Copy out every line in the entries below that includes "strain".

Before-and-after change records
========================================================================

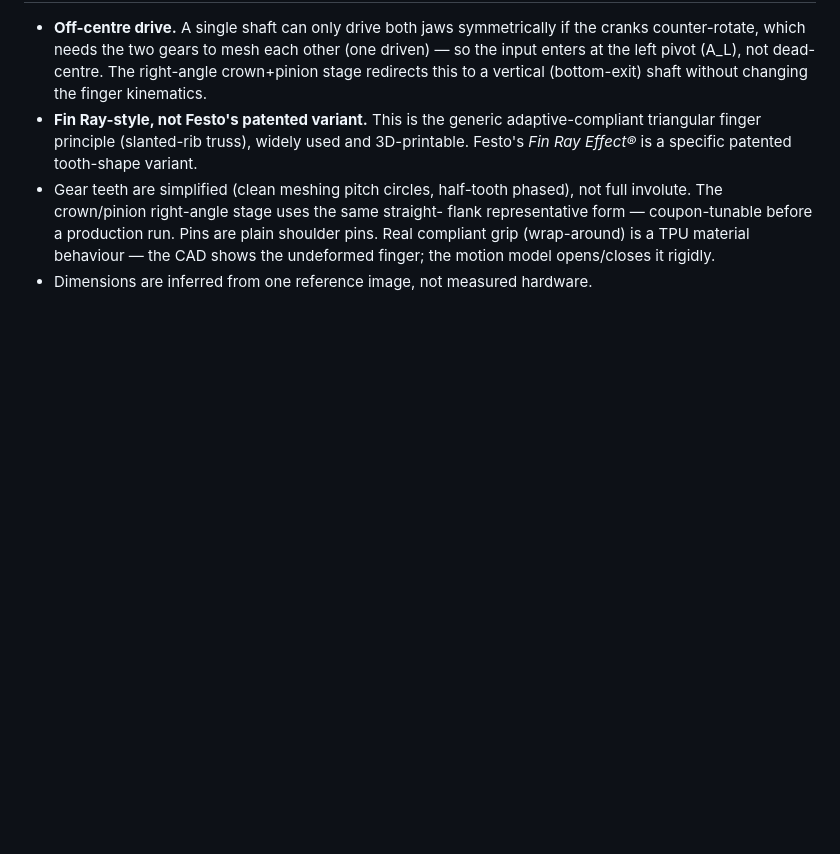
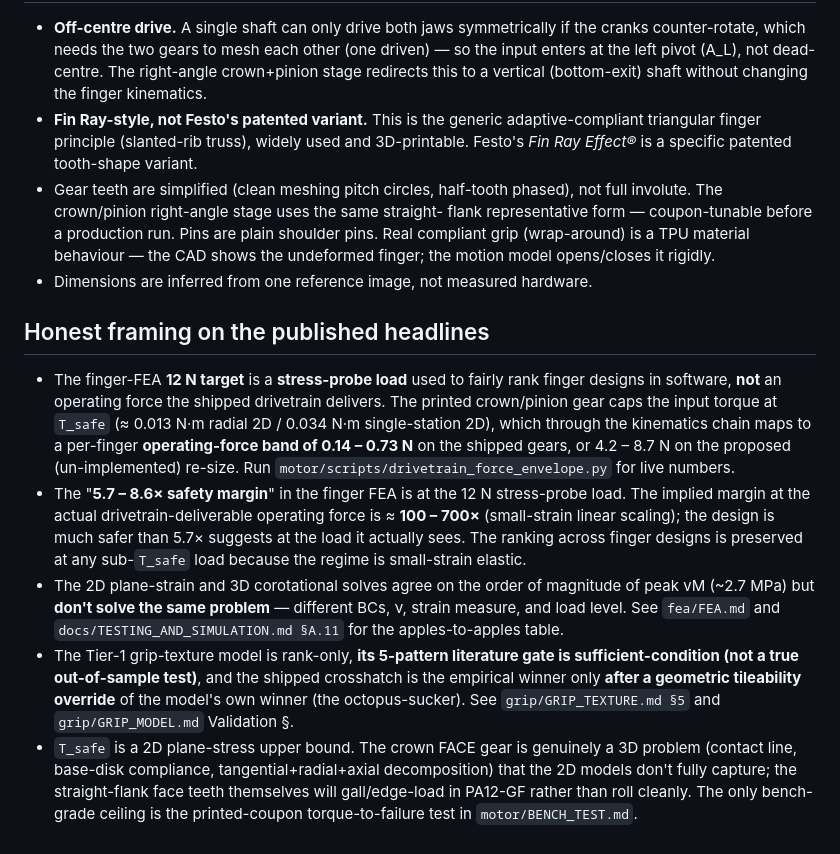
Before and after one commit to AndreNijman/softsense, a Markdown page: README.md, the part around the change. GitHub-like rendering; blank space fills up the shorter version.

```diff
--- a/README.md
+++ b/README.md
@@ -155,3 +155,34 @@ EXPLORER_WORKSPACE_ROOT=/home/andre/gripper-cad EXPLORER_ROOT_DIR=. \
   behaviour — the CAD shows the undeformed finger; the motion model opens/closes
   it rigidly.
 - Dimensions are inferred from one reference image, not measured hardware.
+
+## Honest framing on the published headlines
+
+- The finger-FEA **12 N target** is a **stress-probe load** used to fairly rank
+  finger designs in software, **not** an operating force the shipped drivetrain
+  delivers. The printed crown/pinion gear caps the input torque at `T_safe`
+  (≈ 0.013 N·m radial 2D / 0.034 N·m single-station 2D), which through the
+  kinematics chain maps to a per-finger **operating-force band of 0.14 – 0.73 N**
+  on the shipped gears, or 4.2 – 8.7 N on the proposed (un-implemented)
+  re-size. Run `motor/scripts/drivetrain_force_envelope.py` for live numbers.
+- The "**5.7 – 8.6× safety margin**" in the finger FEA is at the 12 N
+  stress-probe load. The implied margin at the actual drivetrain-deliverable
+  operating force is ≈ **100 – 700×** (small-strain linear scaling); the design
+  is much safer than 5.7× suggests at the load it actually sees. The ranking
+  across finger designs is preserved at any sub-`T_safe` load because the
+  regime is small-strain elastic.
+- The 2D plane-strain and 3D corotational solves agree on the order of
+  magnitude of peak vM (~2.7 MPa) but **don't solve the same problem** —
+  different BCs, ν, strain measure, and load level. See `fea/FEA.md` and
+  `docs/TESTING_AND_SIMULATION.md §A.11` for the apples-to-apples table.
+- The Tier-1 grip-texture model is rank-only, **its 5-pattern literature gate
+  is sufficient-condition (not a true out-of-sample test)**, and the shipped
+  crosshatch is the empirical winner only **after a geometric tileability
+  override** of the model's own winner (the octopus-sucker). See
+  `grip/GRIP_TEXTURE.md §5` and `grip/GRIP_MODEL.md` Validation §.
+- `T_safe` is a 2D plane-stress upper bound. The crown FACE gear is genuinely
+  a 3D problem (contact line, base-disk compliance, tangential+radial+axial
+  decomposition) that the 2D models don't fully capture; the straight-flank
+  face teeth themselves will gall/edge-load in PA12-GF rather than roll cleanly.
+  The only bench-grade ceiling is the printed-coupon torque-to-failure test in
+  `motor/BENCH_TEST.md`.
```
Also changed, not shown: motor/MOTOR_STUDY.md (+46 -17 lines).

========================================================================

Exercise result
+  operating force is ≈ **100 – 700×** (small-strain linear scaling); the design
+  regime is small-strain elastic.
+- The 2D plane-strain and 3D corotational solves agree on the order of
+  different BCs, ν, strain measure, and load level. See `fea/FEA.md` and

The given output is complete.